__YOUR TASK__. From first line to last, print the records exactly, but leave out the pictures.

[[ RECORDS FOR THIS TASK open ]]

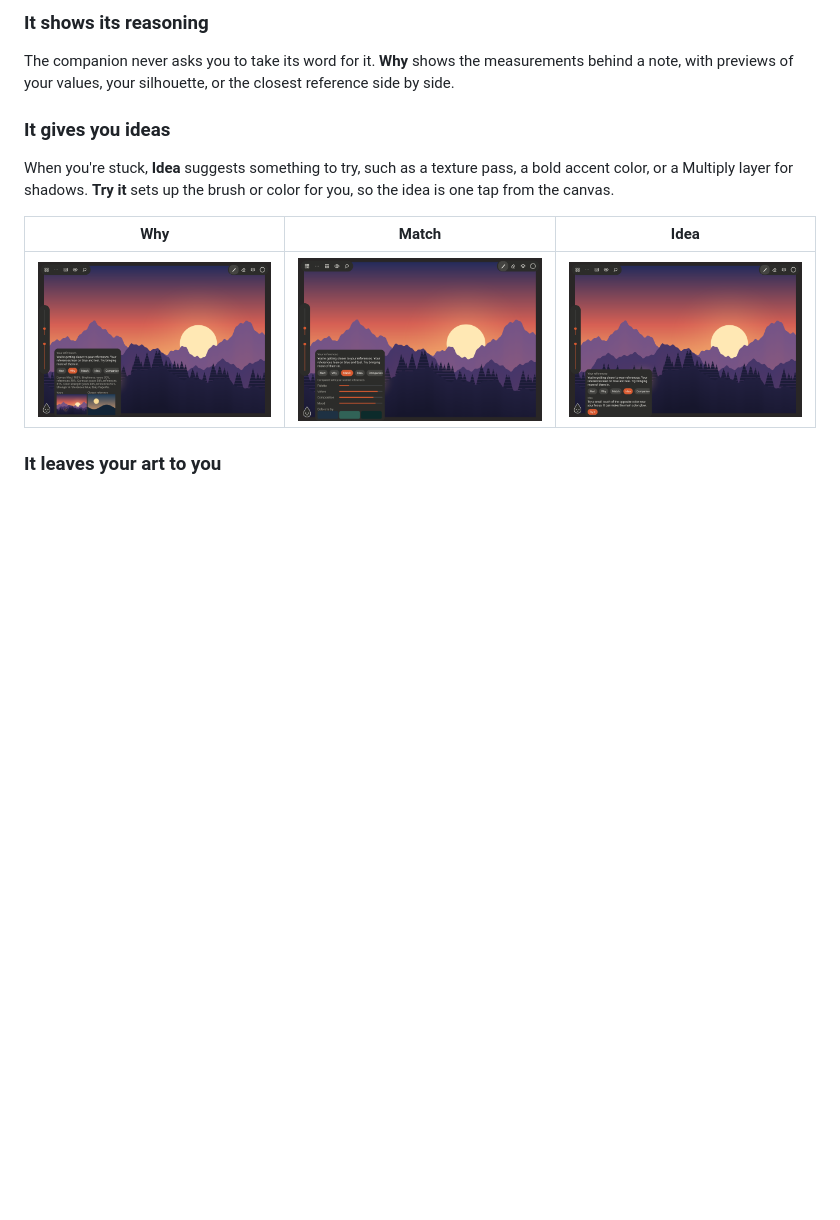
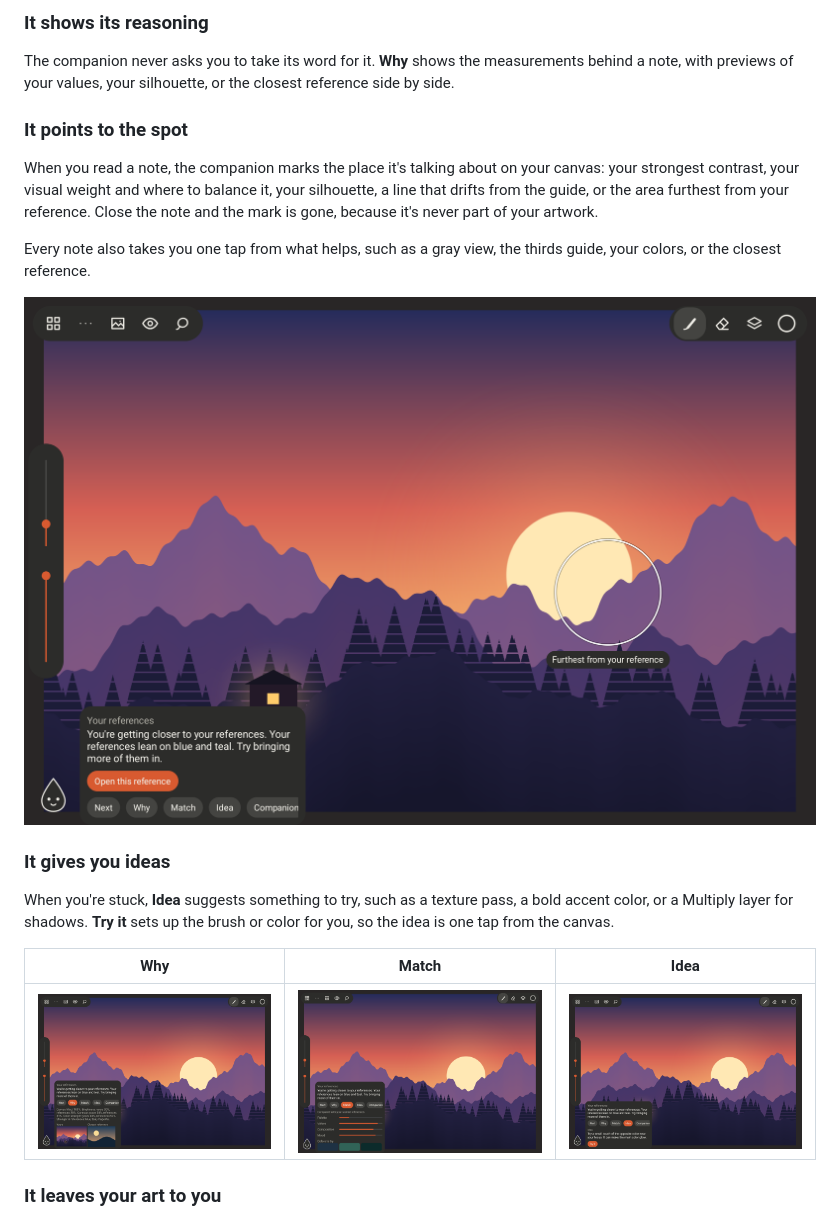
Before and after one commit to FedeLoch/cappuccino, a Markdown page: README.md, the part around the change. Rendered like a GitHub page; pictures changed too: docs/screenshots/companion-marks.png (added); blank space fills up the shorter version.

Commit message:
companion improvements

```diff
--- a/README.md
+++ b/README.md
@@ -47,6 +47,18 @@ then your 40 newest. The note always says which set it used.
 
 The companion never asks you to take its word for it. **Why** shows the measurements behind a
 note, with previews of your values, your silhouette, or the closest reference side by side.
+
+### It points to the spot
+
+When you read a note, the companion marks the place it's talking about on your canvas: your
+strongest contrast, your visual weight and where to balance it, your silhouette, a line that
+drifts from the guide, or the area furthest from your reference. Close the note and the mark is
+gone, because it's never part of your artwork.
+
+Every note also takes you one tap from what helps, such as a gray view, the thirds guide, your
+colors, or the closest reference.
+
+![A companion note marking the area furthest from the reference on the canvas](docs/screenshots/companion-marks.png)
 
 ### It gives you ideas
 
```
Also changed, not shown: 9 other files.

[[ RECORDS FOR THIS TASK closed ]]

__OUTPUT OF THE EXERCISE__.
Before and after one commit to FedeLoch/cappuccino, a Markdown page: README.md, the part around the change. Rendered like a GitHub page; pictures changed too: docs/screenshots/companion-marks.png (added); blank space fills up the shorter version.

Commit message:
companion improvements

```diff
--- a/README.md
+++ b/README.md
@@ -47,6 +47,18 @@ then your 40 newest. The note always says which set it used.
 
 The companion never asks you to take its word for it. **Why** shows the measurements behind a
 note, with previews of your values, your silhouette, or the closest reference side by side.
+
+### It points to the spot
+
+When you read a note, the companion marks the place it's talking about on your canvas: your
+strongest contrast, your visual weight and where to balance it, your silhouette, a line that
+drifts from the guide, or the area furthest from your reference. Close the note and the mark is
+gone, because it's never part of your artwork.
+
+Every note also takes you one tap from what helps, such as a gray view, the thirds guide, your
+colors, or the closest reference.
+
+![A companion note marking the area furthest from the reference on the canvas](docs/screenshots/companion-marks.png)
 
 ### It gives you ideas
 
```
Also changed, not shown: 9 other files.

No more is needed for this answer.